In 2006, over £53 million in banknotes belonging to the Bank was stolen from a depot in Tonbridge, Kent.
Modern banknotes are printed by contract with De La Rue Currency in Loughton, Essex.
The bank is custodian to the official gold reserves of the United Kingdom and around 30 other countries. As of April 2016[update] the bank held around 5,134 tonnes (5,659 tons) of gold worth £141 billion. These estimates suggest the vault could hold as much as 3% of the 171,300 tonnes of gold mined throughout human history.[a]
Main article: Governor of the Bank of England
Following is a list of the governors of the Bank of England since the beginning of the 20th century:
|Reginald Eden Johnston||1909–1911|

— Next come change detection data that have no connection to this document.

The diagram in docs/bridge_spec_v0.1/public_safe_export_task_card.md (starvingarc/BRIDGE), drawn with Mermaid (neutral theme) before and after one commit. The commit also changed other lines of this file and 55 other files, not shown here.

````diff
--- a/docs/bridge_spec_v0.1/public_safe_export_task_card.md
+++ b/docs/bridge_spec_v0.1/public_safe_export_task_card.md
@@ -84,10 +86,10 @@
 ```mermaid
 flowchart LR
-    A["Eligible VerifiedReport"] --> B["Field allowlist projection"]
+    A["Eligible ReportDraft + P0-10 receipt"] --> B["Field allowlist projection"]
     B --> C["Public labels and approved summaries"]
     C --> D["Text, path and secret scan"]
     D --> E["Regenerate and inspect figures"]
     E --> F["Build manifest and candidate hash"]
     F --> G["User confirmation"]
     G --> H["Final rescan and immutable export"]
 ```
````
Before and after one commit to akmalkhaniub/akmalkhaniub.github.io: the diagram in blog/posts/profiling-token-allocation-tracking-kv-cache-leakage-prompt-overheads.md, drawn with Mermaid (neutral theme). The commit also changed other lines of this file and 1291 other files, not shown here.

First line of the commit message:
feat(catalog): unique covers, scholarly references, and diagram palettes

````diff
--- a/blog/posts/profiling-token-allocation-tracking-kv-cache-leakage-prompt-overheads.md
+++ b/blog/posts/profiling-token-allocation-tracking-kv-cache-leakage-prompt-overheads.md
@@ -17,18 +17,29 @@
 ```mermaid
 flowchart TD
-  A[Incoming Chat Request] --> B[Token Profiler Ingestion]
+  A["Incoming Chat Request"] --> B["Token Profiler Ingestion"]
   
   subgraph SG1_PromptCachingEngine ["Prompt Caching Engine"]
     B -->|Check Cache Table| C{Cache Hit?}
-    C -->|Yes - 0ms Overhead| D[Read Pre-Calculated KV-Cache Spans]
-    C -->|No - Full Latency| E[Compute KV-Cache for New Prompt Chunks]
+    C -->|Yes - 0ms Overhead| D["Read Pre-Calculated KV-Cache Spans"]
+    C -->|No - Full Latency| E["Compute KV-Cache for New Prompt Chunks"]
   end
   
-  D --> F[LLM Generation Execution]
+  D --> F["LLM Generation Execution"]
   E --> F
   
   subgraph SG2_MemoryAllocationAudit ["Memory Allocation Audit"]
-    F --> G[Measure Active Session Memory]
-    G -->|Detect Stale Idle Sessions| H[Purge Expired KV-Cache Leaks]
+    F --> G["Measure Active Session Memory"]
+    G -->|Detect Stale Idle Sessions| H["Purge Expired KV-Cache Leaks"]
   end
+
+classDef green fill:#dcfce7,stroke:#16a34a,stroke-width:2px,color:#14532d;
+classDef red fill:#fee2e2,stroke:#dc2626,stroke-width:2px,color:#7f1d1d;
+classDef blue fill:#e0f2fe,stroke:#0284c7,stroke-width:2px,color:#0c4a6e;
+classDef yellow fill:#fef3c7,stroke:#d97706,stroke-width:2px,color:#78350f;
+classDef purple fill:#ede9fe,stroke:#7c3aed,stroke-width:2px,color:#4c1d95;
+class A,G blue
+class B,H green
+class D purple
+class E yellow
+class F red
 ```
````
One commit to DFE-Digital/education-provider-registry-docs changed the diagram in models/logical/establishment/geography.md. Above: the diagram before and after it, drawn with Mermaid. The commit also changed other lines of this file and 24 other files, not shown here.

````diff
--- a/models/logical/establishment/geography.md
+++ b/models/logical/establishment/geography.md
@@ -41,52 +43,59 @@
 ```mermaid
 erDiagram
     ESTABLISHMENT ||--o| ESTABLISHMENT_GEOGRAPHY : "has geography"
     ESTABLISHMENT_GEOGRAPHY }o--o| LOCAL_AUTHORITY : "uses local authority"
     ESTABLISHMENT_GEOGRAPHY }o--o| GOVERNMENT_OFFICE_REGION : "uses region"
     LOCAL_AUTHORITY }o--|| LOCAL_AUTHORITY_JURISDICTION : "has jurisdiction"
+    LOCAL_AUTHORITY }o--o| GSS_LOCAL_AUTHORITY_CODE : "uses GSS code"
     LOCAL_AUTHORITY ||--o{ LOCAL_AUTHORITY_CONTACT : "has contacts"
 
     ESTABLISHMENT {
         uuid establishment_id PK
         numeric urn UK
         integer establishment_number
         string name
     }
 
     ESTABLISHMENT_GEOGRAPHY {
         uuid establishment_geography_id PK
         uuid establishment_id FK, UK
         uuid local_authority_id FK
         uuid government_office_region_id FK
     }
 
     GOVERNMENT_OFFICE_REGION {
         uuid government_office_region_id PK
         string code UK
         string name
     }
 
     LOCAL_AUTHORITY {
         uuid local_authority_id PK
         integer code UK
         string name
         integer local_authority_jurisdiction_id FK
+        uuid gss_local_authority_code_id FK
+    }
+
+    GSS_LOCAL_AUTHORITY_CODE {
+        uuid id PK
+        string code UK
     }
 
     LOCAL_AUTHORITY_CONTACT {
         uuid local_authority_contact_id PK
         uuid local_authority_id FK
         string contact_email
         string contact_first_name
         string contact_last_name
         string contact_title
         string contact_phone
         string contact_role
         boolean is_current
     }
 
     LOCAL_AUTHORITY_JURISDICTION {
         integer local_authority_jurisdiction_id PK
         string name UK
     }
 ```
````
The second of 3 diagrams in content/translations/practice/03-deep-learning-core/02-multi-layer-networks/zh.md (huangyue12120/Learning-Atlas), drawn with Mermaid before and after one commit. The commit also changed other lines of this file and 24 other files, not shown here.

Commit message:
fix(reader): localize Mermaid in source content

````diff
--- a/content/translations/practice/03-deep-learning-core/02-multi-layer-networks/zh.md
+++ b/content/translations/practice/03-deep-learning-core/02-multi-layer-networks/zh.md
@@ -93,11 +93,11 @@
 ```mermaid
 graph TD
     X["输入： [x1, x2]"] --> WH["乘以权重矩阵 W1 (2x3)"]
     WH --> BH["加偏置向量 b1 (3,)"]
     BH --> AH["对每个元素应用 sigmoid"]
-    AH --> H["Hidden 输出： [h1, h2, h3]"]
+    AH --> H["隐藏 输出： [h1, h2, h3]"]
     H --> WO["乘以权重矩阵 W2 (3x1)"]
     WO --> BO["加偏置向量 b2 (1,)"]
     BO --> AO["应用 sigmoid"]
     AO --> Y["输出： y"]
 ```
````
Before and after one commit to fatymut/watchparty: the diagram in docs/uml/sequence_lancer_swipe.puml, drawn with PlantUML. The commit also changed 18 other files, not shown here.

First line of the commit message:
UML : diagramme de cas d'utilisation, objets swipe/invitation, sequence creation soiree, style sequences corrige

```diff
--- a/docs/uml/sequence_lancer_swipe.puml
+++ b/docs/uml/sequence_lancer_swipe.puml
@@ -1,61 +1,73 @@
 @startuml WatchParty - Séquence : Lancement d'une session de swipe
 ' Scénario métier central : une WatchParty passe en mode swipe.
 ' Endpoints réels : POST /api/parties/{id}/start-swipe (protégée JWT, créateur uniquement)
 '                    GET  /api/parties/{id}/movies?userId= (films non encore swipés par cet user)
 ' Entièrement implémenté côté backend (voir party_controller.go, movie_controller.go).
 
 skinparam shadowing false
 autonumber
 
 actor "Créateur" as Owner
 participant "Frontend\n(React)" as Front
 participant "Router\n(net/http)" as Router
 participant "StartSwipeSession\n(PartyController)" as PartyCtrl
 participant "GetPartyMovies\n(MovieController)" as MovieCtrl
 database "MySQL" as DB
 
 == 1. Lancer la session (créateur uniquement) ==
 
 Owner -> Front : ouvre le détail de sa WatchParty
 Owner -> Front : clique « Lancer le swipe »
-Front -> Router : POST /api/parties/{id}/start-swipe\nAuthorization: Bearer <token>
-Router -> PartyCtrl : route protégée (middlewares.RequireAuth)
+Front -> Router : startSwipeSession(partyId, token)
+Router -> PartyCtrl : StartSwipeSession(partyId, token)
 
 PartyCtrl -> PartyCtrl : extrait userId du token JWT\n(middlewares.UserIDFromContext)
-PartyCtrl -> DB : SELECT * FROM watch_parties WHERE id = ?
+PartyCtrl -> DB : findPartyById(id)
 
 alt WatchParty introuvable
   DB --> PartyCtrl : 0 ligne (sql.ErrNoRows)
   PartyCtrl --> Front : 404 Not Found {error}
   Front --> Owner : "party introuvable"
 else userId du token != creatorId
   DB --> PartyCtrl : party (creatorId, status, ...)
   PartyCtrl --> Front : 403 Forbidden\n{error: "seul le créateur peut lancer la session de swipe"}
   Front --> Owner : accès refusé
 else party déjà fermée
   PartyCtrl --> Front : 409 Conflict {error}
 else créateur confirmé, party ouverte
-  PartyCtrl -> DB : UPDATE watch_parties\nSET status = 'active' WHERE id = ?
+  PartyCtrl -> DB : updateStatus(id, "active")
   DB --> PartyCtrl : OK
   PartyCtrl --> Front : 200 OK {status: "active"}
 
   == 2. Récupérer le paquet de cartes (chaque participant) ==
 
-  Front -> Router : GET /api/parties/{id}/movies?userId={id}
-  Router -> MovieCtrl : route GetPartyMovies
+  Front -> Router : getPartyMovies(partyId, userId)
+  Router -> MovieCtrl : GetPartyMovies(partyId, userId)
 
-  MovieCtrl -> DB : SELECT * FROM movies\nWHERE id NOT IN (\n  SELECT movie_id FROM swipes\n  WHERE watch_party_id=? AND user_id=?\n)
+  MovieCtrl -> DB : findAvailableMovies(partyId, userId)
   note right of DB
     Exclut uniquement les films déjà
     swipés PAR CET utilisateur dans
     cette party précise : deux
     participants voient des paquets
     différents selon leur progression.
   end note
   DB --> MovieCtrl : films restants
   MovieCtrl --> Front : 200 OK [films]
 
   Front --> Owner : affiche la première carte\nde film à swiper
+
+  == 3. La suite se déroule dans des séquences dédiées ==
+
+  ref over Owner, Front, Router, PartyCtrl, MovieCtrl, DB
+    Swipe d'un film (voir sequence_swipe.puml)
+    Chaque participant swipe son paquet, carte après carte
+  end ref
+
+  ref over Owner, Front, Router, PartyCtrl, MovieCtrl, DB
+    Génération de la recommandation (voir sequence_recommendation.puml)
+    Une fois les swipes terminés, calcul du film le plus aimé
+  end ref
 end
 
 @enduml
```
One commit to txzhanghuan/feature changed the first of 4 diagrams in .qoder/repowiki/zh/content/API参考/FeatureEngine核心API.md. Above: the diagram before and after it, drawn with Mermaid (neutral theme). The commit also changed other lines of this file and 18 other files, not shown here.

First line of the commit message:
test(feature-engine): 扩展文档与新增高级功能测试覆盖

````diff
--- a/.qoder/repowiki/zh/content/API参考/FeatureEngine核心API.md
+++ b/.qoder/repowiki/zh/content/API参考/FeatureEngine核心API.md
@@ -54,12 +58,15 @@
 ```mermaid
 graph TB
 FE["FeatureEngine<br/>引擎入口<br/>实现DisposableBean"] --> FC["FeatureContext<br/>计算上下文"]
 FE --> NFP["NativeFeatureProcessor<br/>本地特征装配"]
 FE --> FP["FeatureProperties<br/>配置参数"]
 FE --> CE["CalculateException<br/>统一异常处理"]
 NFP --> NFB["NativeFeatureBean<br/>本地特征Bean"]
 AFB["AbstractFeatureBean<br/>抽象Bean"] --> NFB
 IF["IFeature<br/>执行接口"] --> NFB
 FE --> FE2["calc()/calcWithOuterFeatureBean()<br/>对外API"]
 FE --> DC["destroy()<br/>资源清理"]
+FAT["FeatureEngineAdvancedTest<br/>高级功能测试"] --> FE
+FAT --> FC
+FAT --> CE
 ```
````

|Rowland Baring (3rd Earl of Cromer)||1961–1966|
The Court of Directors is a unitary board that is responsible for setting the organisation's strategy and budget and taking key decisions on resourcing and appointments. It consists of five executive members from the Bank plus up to 9 non-executive members, all of whom are appointed by the Crown. The Chancellor selects the Chairman of the Court from among the non-executive members. The Court is required to meet at least seven times a year.
The Governor serves for a period of eight years, the Deputy Governors for five years, and the non-executive members for up to four years.
|Bradley Fried||Chairman of Court|
|Andrew Bailey||Governor, Bank of England|
|Benjamin Broadbent||Deputy Governor, Monetary Policy|
|Sir Jon Cunliffe||Deputy Governor, Financial Stability|
|Sam Woods||Deputy Governor, Prudential Regulation and Chief Executive of the Prudential Regulation Authority|
|Sir David Ramsden||Deputy Governor, Markets and Banking|
|Anne Glover||Non-Executive Director|
|Diana Noble||Non-Executive Director|
|Diana 'Dido' Harding||Non-Executive Director and Deputy Chair of Court|
|Ron Kalifa||Non-Executive Director|
|Frances O'Grady||Non-Executive Director|
|Dorothy Thompson||Non-Executive Director and Senior Independent Director|
Since 2013, the Bank has had a chief operating officer (COO). As of 2017[update], the Bank's COO has been Joanna Place.
As of 2021[update], the Bank's chief economist is Huw Pill.
Traditionally this men's club looks to a feminine leader, the Old Lady of Threadneedle Street. A cartoon of 1797 depicted the Bank of England as a rich dowager sitting atop a money box, and the name stuck.
Its foundation in 1694 arose out the difficulties of the Government of the day in securing subscriptions to State loans. Its primary purpose was to raise and lend money to the State and in consideration of this service it received under its Charter and various Act of Parliament, certain privileges of issuing bank notes. The corporation commenced, with an assured life of twelve years after which the Government had the right to annul its Charter on giving one year's notice. Subsequent extensions of this period coincided generally with the grant of additional loans to the State.